### EXERCISE DIRECTIONS
The answer must consist of every line from the data that holds the string "html".

### AVAILABLE DATA
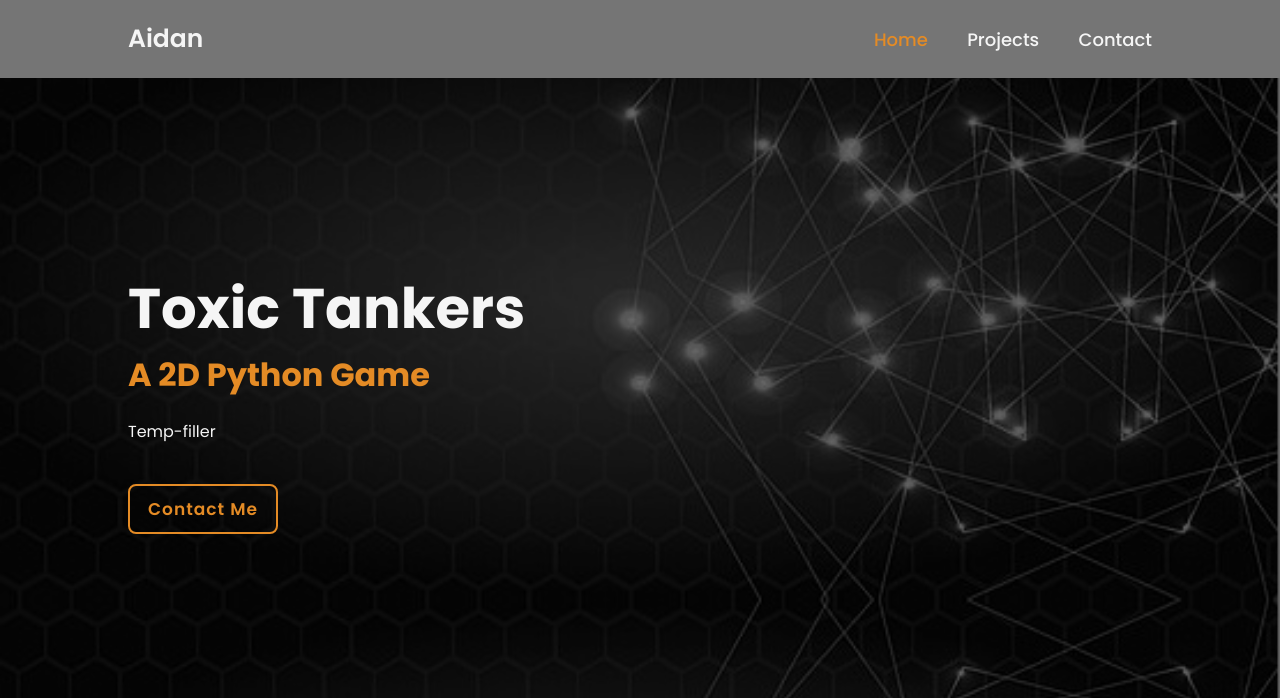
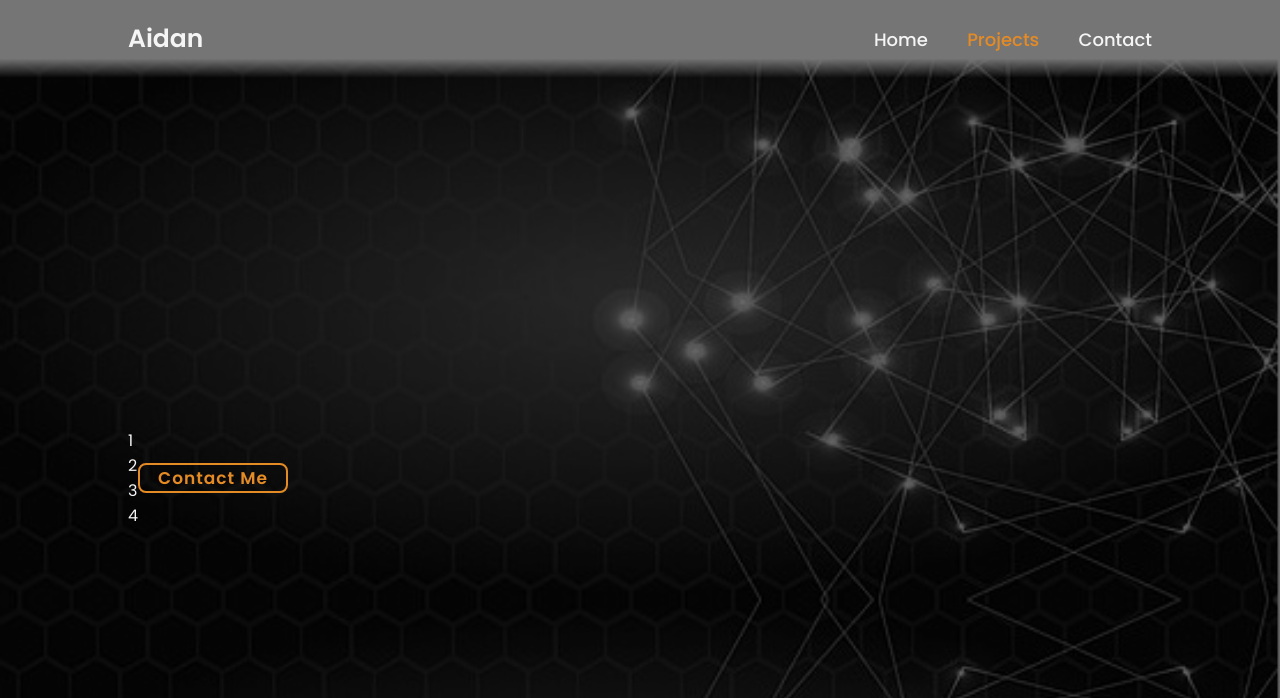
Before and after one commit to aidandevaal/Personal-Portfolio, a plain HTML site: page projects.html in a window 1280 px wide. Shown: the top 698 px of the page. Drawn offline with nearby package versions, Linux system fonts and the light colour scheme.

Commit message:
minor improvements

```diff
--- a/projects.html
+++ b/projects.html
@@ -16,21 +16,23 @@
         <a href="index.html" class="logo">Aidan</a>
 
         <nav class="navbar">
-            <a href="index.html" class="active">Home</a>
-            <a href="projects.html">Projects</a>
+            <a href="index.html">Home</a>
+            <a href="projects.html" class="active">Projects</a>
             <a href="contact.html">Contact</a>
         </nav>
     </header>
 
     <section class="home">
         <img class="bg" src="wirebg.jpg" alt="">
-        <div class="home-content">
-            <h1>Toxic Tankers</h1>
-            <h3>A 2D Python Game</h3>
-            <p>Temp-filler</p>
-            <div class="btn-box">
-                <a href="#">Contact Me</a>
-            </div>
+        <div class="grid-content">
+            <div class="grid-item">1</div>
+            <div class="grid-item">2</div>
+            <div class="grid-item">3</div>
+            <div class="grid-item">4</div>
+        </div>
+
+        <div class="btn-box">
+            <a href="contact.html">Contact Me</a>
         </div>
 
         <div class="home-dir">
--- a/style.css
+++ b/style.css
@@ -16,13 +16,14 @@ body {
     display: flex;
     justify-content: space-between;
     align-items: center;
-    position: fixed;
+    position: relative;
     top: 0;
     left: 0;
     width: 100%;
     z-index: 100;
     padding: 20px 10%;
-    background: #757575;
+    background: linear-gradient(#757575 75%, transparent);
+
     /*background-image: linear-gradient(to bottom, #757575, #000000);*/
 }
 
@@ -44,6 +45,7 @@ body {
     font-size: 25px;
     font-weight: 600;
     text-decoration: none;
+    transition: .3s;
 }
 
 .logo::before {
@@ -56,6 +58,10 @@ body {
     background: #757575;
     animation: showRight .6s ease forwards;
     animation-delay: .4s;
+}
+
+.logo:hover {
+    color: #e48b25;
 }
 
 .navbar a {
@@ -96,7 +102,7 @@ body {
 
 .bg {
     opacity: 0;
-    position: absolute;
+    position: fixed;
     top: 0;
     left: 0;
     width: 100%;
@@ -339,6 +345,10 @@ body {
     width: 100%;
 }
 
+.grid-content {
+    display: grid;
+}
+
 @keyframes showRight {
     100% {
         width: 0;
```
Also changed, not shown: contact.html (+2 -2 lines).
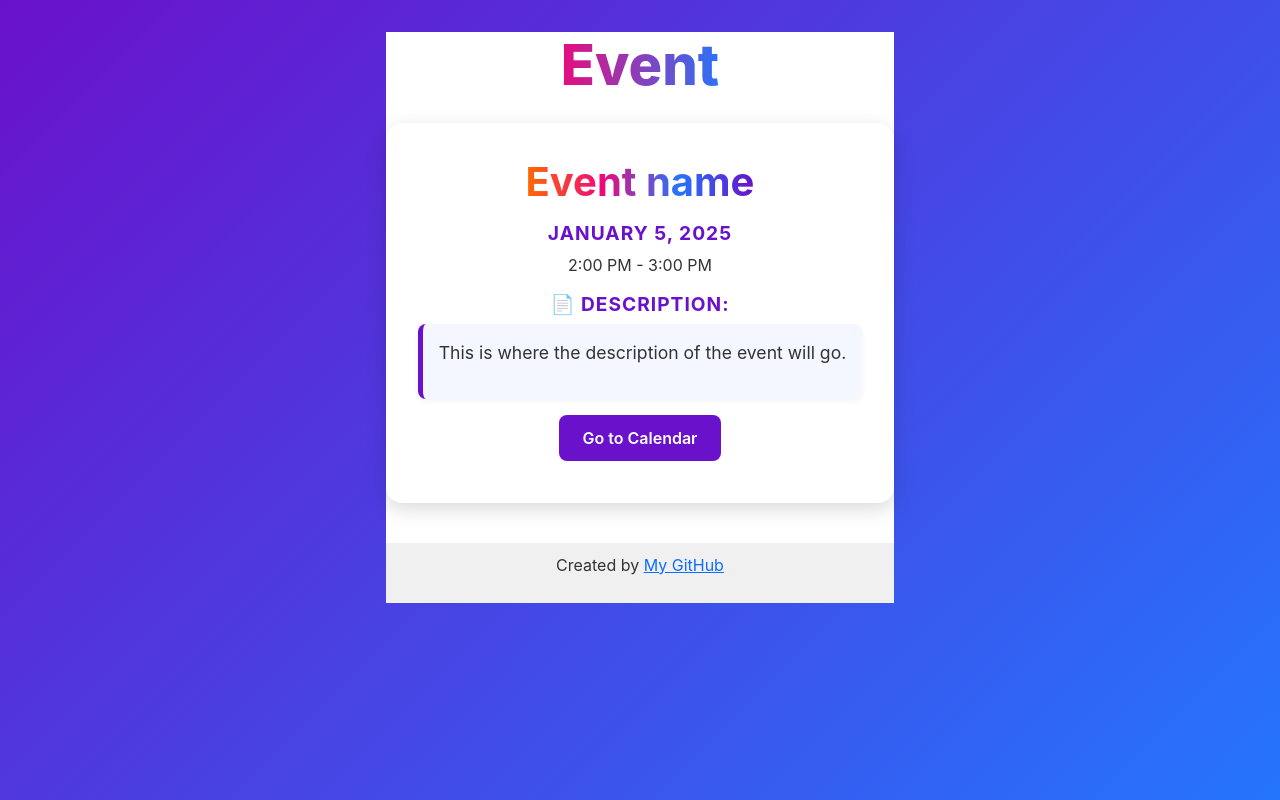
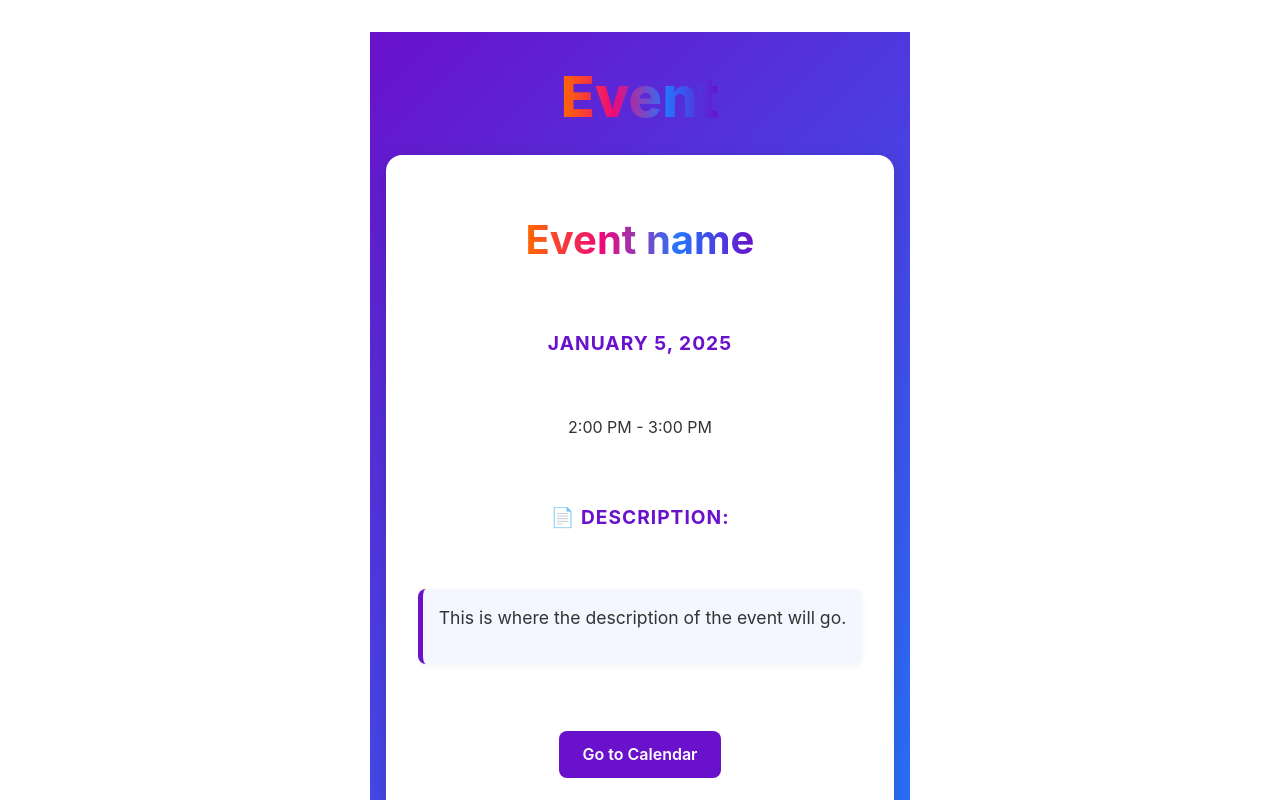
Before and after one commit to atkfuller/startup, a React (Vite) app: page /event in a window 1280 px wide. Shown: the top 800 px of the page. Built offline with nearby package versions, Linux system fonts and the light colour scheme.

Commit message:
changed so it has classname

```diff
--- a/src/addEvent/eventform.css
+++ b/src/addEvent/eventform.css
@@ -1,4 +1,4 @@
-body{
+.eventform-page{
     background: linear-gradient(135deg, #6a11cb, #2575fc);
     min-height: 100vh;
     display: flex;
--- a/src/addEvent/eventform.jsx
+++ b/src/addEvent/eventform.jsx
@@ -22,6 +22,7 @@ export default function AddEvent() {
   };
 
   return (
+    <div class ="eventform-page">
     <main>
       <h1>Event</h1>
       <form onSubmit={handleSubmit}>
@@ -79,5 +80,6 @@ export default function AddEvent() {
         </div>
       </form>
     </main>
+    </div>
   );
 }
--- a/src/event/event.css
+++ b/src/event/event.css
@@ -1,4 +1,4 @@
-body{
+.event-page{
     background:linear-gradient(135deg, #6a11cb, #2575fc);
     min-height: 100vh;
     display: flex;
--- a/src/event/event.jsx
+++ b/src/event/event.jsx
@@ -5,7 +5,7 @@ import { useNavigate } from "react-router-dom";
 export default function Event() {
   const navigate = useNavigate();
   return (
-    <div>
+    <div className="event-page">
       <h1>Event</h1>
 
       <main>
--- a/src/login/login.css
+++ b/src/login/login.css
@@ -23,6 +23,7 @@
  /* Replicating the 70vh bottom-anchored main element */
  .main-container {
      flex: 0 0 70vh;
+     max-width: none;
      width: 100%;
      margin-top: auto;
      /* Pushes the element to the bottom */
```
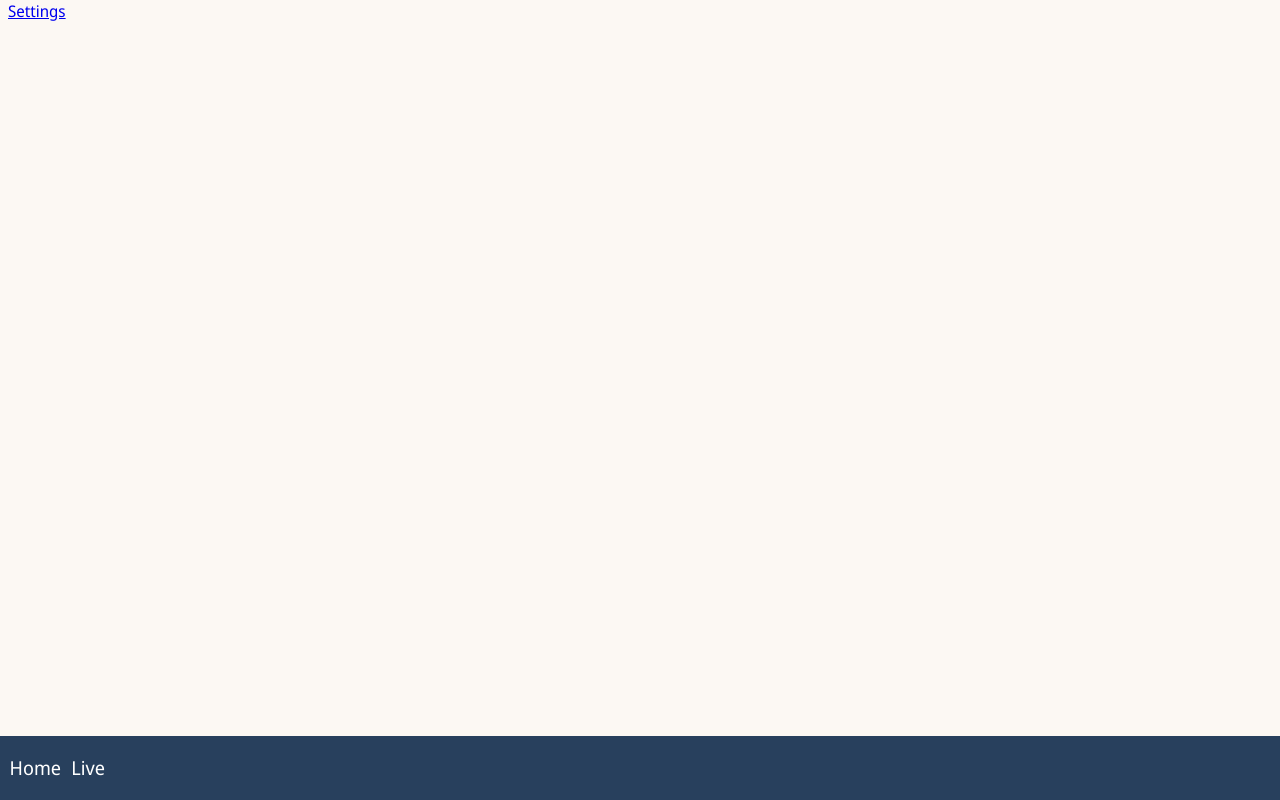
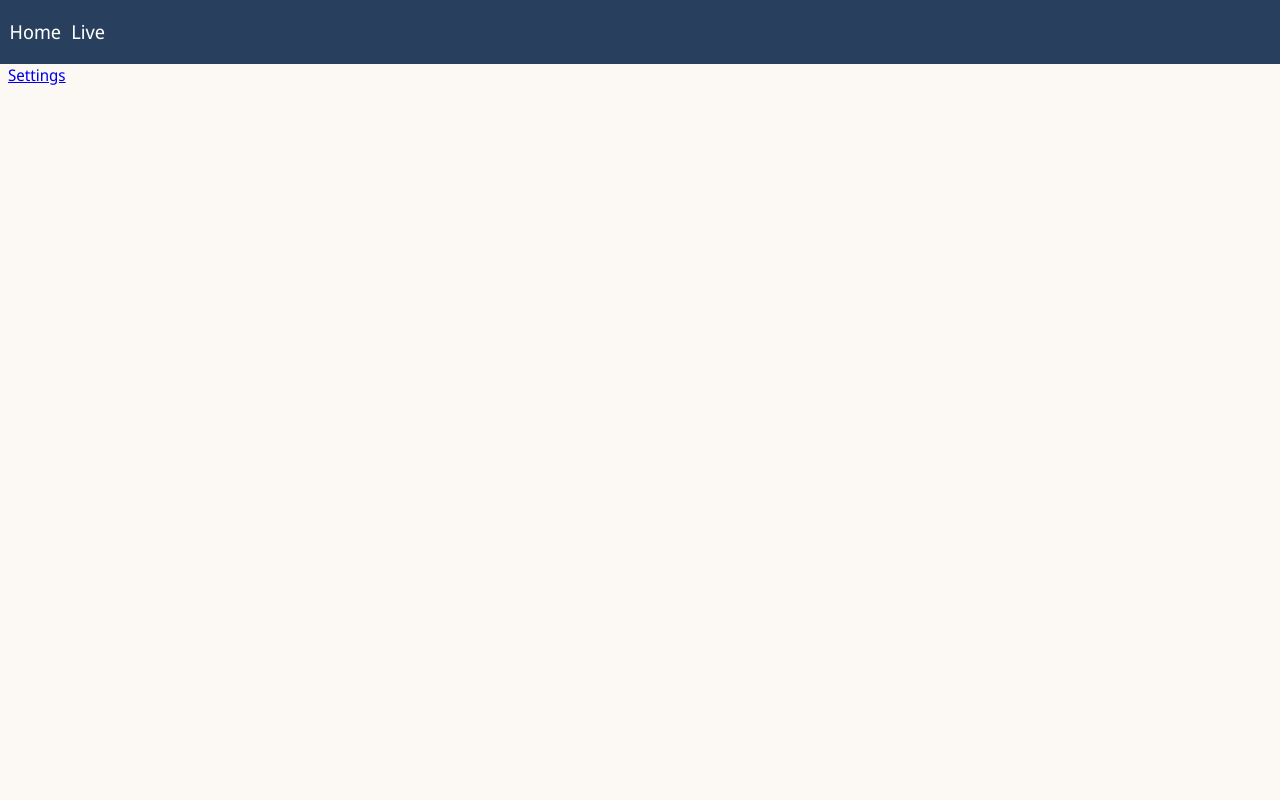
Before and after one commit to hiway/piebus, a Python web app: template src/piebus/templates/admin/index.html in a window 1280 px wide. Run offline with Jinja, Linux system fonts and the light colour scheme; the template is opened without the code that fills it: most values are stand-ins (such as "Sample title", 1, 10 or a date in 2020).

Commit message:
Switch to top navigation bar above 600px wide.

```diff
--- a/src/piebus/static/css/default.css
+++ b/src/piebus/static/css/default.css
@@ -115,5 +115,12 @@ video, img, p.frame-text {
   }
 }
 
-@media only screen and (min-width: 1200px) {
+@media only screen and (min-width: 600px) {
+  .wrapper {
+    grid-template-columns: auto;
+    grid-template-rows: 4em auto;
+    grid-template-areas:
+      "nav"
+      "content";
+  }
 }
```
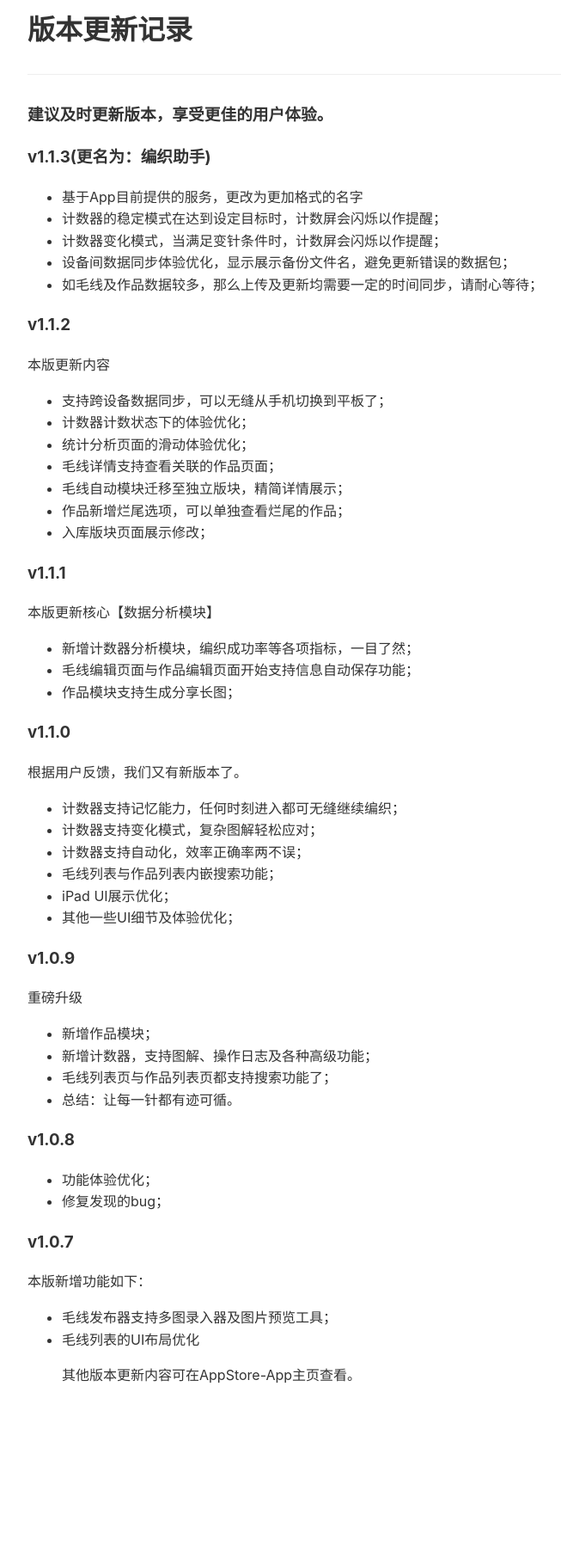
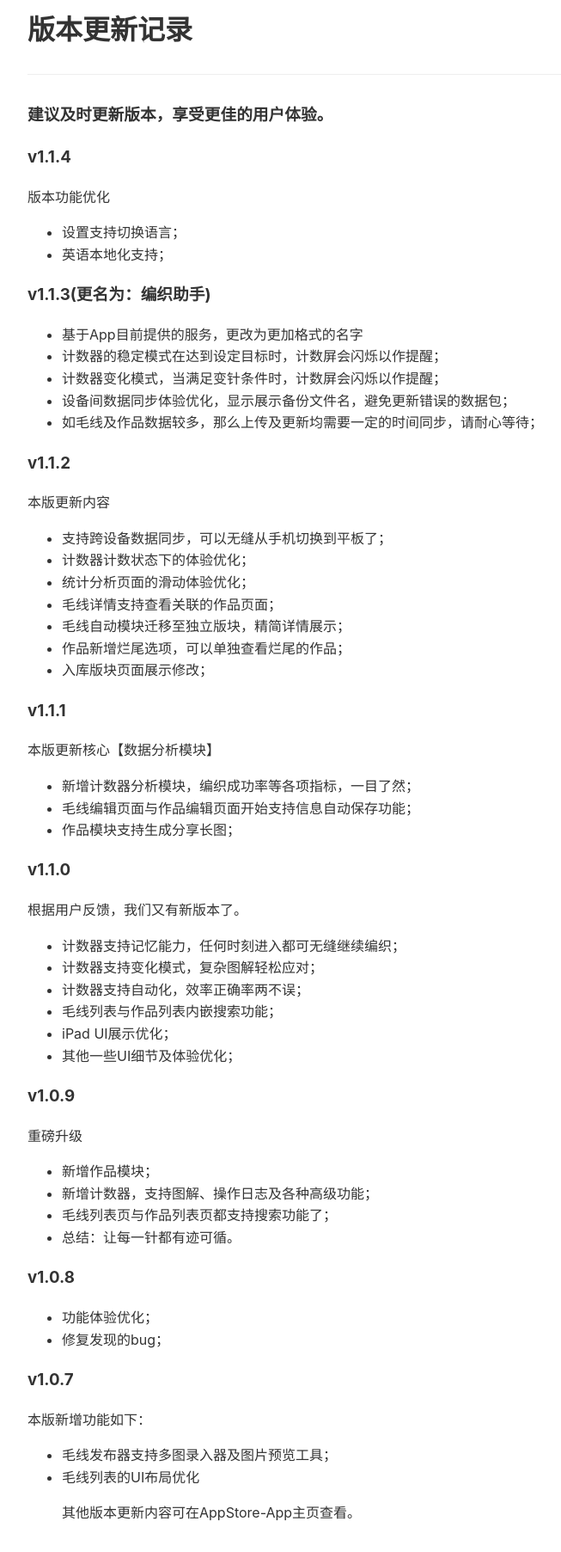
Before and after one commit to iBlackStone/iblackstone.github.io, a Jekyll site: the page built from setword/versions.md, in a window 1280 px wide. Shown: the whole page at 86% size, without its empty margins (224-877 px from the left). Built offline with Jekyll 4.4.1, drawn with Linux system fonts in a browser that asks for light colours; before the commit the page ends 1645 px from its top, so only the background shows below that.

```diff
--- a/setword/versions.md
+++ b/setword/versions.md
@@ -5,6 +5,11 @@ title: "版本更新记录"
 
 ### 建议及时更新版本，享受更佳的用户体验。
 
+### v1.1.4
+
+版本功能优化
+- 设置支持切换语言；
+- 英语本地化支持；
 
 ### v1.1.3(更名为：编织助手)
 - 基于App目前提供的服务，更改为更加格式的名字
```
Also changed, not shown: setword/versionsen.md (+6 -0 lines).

### WRITTEN RESPONSE
Before and after one commit to aidandevaal/Personal-Portfolio, a plain HTML site: page projects.html in a window 1280 px wide. Shown: the top 698 px of the page. Drawn offline with nearby package versions, Linux system fonts and the light colour scheme.
--- a/projects.html
+++ b/projects.html
         <a href="index.html" class="logo">Aidan</a>
-            <a href="index.html" class="active">Home</a>
-            <a href="projects.html">Projects</a>
+            <a href="index.html">Home</a>
+            <a href="projects.html" class="active">Projects</a>
             <a href="contact.html">Contact</a>
+            <a href="contact.html">Contact Me</a>
Also changed, not shown: contact.html (+2 -2 lines).
Before and after one commit to hiway/piebus, a Python web app: template src/piebus/templates/admin/index.html in a window 1280 px wide. Run offline with Jinja, Linux system fonts and the light colour scheme; the template is opened without the code that fills it: most values are stand-ins (such as "Sample title", 1, 10 or a date in 2020).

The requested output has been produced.